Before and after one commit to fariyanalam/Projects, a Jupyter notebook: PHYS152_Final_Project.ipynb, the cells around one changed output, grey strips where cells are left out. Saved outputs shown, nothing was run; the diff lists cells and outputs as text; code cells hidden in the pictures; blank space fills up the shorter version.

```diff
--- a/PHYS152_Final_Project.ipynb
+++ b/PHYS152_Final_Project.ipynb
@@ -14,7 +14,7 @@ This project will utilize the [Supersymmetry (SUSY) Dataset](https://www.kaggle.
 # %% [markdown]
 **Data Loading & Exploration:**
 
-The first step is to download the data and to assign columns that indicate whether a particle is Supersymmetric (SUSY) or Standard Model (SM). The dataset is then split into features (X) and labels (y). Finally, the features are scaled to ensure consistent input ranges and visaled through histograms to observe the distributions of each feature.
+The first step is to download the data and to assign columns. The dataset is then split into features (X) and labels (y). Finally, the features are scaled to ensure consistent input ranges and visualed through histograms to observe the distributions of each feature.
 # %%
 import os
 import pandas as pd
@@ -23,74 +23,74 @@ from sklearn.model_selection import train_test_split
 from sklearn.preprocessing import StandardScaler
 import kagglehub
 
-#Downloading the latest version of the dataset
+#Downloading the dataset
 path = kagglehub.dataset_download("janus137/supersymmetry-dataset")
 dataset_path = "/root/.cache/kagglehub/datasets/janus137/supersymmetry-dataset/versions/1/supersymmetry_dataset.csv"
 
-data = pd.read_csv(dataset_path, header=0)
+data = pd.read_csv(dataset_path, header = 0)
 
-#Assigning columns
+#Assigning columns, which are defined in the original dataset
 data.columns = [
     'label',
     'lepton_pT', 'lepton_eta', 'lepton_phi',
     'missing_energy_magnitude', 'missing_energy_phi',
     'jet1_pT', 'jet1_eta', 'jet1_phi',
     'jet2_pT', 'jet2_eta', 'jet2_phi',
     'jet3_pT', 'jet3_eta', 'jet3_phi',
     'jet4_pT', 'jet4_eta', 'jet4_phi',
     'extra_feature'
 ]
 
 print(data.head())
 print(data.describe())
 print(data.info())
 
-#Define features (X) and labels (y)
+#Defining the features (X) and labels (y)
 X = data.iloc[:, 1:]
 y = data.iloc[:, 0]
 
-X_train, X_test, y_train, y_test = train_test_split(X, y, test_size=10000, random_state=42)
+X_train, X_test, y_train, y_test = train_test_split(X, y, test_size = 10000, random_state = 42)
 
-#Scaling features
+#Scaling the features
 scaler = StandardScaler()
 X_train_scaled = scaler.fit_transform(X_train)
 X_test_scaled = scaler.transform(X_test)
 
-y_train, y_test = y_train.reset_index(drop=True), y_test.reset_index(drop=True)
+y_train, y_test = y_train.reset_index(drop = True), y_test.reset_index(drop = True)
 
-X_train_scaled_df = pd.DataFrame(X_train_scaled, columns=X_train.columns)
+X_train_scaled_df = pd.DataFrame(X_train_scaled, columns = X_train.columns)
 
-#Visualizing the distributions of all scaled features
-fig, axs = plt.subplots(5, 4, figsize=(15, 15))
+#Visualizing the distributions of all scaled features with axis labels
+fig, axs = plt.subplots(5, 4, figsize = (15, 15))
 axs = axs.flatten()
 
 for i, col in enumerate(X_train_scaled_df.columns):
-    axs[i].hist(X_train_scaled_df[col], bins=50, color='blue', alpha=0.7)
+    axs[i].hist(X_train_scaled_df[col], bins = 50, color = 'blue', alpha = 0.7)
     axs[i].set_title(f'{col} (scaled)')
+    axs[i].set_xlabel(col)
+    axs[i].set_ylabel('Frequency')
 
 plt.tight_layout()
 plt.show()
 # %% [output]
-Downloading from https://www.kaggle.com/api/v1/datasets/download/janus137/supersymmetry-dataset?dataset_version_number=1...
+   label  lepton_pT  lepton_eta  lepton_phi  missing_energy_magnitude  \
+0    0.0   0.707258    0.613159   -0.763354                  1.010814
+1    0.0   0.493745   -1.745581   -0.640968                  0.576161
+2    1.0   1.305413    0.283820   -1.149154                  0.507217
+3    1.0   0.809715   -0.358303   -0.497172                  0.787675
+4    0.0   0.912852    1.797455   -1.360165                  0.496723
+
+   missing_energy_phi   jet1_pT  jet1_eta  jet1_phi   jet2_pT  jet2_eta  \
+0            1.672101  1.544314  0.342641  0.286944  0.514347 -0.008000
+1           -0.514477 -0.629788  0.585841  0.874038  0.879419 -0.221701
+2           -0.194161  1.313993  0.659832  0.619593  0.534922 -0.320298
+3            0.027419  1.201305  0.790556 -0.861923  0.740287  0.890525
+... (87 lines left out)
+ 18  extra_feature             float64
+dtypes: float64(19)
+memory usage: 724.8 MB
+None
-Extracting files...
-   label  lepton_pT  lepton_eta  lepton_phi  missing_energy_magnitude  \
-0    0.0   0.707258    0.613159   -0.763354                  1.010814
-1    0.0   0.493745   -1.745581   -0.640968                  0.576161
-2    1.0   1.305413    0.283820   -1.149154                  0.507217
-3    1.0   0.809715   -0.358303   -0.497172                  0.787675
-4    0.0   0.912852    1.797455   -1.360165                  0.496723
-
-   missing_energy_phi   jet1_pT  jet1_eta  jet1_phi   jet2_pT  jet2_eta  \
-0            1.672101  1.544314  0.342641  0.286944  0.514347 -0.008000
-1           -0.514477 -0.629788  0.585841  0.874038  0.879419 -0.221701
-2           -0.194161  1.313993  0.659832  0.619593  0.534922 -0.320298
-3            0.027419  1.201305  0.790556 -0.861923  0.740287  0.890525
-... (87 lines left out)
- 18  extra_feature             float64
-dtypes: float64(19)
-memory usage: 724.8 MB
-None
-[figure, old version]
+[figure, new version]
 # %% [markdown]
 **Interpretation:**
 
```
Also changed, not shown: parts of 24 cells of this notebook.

Task directions:
Once more, write out all of the entries above exactly.

Response to this exercise:
Before and after one commit to fariyanalam/Projects, a Jupyter notebook: PHYS152_Final_Project.ipynb, the cells around one changed output, grey strips where cells are left out. Saved outputs shown, nothing was run; the diff lists cells and outputs as text; code cells hidden in the pictures; blank space fills up the shorter version.

```diff
--- a/PHYS152_Final_Project.ipynb
+++ b/PHYS152_Final_Project.ipynb
@@ -14,7 +14,7 @@ This project will utilize the [Supersymmetry (SUSY) Dataset](https://www.kaggle.
 # %% [markdown]
 **Data Loading & Exploration:**
 
-The first step is to download the data and to assign columns that indicate whether a particle is Supersymmetric (SUSY) or Standard Model (SM). The dataset is then split into features (X) and labels (y). Finally, the features are scaled to ensure consistent input ranges and visaled through histograms to observe the distributions of each feature.
+The first step is to download the data and to assign columns. The dataset is then split into features (X) and labels (y). Finally, the features are scaled to ensure consistent input ranges and visualed through histograms to observe the distributions of each feature.
 # %%
 import os
 import pandas as pd
@@ -23,74 +23,74 @@ from sklearn.model_selection import train_test_split
 from sklearn.preprocessing import StandardScaler
 import kagglehub
 
-#Downloading the latest version of the dataset
+#Downloading the dataset
 path = kagglehub.dataset_download("janus137/supersymmetry-dataset")
 dataset_path = "/root/.cache/kagglehub/datasets/janus137/supersymmetry-dataset/versions/1/supersymmetry_dataset.csv"
 
-data = pd.read_csv(dataset_path, header=0)
+data = pd.read_csv(dataset_path, header = 0)
 
-#Assigning columns
+#Assigning columns, which are defined in the original dataset
 data.columns = [
     'label',
     'lepton_pT', 'lepton_eta', 'lepton_phi',
     'missing_energy_magnitude', 'missing_energy_phi',
     'jet1_pT', 'jet1_eta', 'jet1_phi',
     'jet2_pT', 'jet2_eta', 'jet2_phi',
     'jet3_pT', 'jet3_eta', 'jet3_phi',
     'jet4_pT', 'jet4_eta', 'jet4_phi',
     'extra_feature'
 ]
 
 print(data.head())
 print(data.describe())
 print(data.info())
 
-#Define features (X) and labels (y)
+#Defining the features (X) and labels (y)
 X = data.iloc[:, 1:]
 y = data.iloc[:, 0]
 
-X_train, X_test, y_train, y_test = train_test_split(X, y, test_size=10000, random_state=42)
+X_train, X_test, y_train, y_test = train_test_split(X, y, test_size = 10000, random_state = 42)
 
-#Scaling features
+#Scaling the features
 scaler = StandardScaler()
 X_train_scaled = scaler.fit_transform(X_train)
 X_test_scaled = scaler.transform(X_test)
 
-y_train, y_test = y_train.reset_index(drop=True), y_test.reset_index(drop=True)
+y_train, y_test = y_train.reset_index(drop = True), y_test.reset_index(drop = True)
 
-X_train_scaled_df = pd.DataFrame(X_train_scaled, columns=X_train.columns)
+X_train_scaled_df = pd.DataFrame(X_train_scaled, columns = X_train.columns)
 
-#Visualizing the distributions of all scaled features
-fig, axs = plt.subplots(5, 4, figsize=(15, 15))
+#Visualizing the distributions of all scaled features with axis labels
+fig, axs = plt.subplots(5, 4, figsize = (15, 15))
 axs = axs.flatten()
 
 for i, col in enumerate(X_train_scaled_df.columns):
-    axs[i].hist(X_train_scaled_df[col], bins=50, color='blue', alpha=0.7)
+    axs[i].hist(X_train_scaled_df[col], bins = 50, color = 'blue', alpha = 0.7)
     axs[i].set_title(f'{col} (scaled)')
+    axs[i].set_xlabel(col)
+    axs[i].set_ylabel('Frequency')
 
 plt.tight_layout()
 plt.show()
 # %% [output]
-Downloading from https://www.kaggle.com/api/v1/datasets/download/janus137/supersymmetry-dataset?dataset_version_number=1...
+   label  lepton_pT  lepton_eta  lepton_phi  missing_energy_magnitude  \
+0    0.0   0.707258    0.613159   -0.763354                  1.010814
+1    0.0   0.493745   -1.745581   -0.640968                  0.576161
+2    1.0   1.305413    0.283820   -1.149154                  0.507217
+3    1.0   0.809715   -0.358303   -0.497172                  0.787675
+4    0.0   0.912852    1.797455   -1.360165                  0.496723
+
+   missing_energy_phi   jet1_pT  jet1_eta  jet1_phi   jet2_pT  jet2_eta  \
+0            1.672101  1.544314  0.342641  0.286944  0.514347 -0.008000
+1           -0.514477 -0.629788  0.585841  0.874038  0.879419 -0.221701
+2           -0.194161  1.313993  0.659832  0.619593  0.534922 -0.320298
+3            0.027419  1.201305  0.790556 -0.861923  0.740287  0.890525
+... (87 lines left out)
+ 18  extra_feature             float64
+dtypes: float64(19)
+memory usage: 724.8 MB
+None
-Extracting files...
-   label  lepton_pT  lepton_eta  lepton_phi  missing_energy_magnitude  \
-0    0.0   0.707258    0.613159   -0.763354                  1.010814
-1    0.0   0.493745   -1.745581   -0.640968                  0.576161
-2    1.0   1.305413    0.283820   -1.149154                  0.507217
-3    1.0   0.809715   -0.358303   -0.497172                  0.787675
-4    0.0   0.912852    1.797455   -1.360165                  0.496723
-
-   missing_energy_phi   jet1_pT  jet1_eta  jet1_phi   jet2_pT  jet2_eta  \
-0            1.672101  1.544314  0.342641  0.286944  0.514347 -0.008000
-1           -0.514477 -0.629788  0.585841  0.874038  0.879419 -0.221701
-2           -0.194161  1.313993  0.659832  0.619593  0.534922 -0.320298
-3            0.027419  1.201305  0.790556 -0.861923  0.740287  0.890525
-... (87 lines left out)
- 18  extra_feature             float64
-dtypes: float64(19)
-memory usage: 724.8 MB
-None
-[figure, old version]
+[figure, new version]
 # %% [markdown]
 **Interpretation:**
 
```
Also changed, not shown: parts of 24 cells of this notebook.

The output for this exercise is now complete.